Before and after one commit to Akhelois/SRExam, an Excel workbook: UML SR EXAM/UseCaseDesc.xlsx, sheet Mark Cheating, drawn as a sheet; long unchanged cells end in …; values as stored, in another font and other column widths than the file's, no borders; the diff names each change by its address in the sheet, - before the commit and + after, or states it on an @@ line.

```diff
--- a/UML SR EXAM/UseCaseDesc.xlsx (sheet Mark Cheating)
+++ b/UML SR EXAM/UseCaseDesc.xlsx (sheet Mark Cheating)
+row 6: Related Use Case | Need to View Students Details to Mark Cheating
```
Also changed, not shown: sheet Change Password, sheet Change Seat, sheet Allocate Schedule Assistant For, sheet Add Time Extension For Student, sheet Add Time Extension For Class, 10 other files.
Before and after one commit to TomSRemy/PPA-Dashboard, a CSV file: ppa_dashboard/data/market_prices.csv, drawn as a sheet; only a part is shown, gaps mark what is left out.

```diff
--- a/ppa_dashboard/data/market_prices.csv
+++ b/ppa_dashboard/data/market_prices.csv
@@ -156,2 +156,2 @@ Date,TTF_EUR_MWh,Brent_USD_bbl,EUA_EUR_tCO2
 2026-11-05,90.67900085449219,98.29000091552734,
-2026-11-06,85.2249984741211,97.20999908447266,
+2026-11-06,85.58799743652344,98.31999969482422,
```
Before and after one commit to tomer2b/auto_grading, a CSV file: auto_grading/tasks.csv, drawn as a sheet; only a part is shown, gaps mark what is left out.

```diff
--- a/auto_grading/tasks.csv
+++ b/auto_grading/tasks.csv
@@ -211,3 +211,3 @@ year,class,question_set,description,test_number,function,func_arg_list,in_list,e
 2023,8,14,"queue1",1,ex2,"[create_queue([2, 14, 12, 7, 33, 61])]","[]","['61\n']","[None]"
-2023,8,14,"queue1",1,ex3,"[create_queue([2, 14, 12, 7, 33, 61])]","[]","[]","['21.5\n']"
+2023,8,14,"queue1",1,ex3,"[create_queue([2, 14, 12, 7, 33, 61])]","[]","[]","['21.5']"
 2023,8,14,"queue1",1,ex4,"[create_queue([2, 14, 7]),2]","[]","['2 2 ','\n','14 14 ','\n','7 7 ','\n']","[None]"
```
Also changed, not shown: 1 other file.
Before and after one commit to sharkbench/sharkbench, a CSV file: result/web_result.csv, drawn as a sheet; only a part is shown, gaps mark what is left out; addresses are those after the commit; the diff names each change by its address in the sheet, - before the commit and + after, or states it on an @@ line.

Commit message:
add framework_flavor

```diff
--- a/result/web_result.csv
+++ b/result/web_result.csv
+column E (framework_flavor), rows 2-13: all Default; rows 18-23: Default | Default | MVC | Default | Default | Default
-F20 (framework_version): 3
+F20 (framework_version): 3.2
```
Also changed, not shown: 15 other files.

Work required:
Each line with "None" in it must be identified and copied from the material.

Task response:
 2023,8,14,"queue1",1,ex2,"[create_queue([2, 14, 12, 7, 33, 61])]","[]","['61\n']","[None]"
 2023,8,14,"queue1",1,ex4,"[create_queue([2, 14, 7]),2]","[]","['2 2 ','\n','14 14 ','\n','7 7 ','\n']","[None]"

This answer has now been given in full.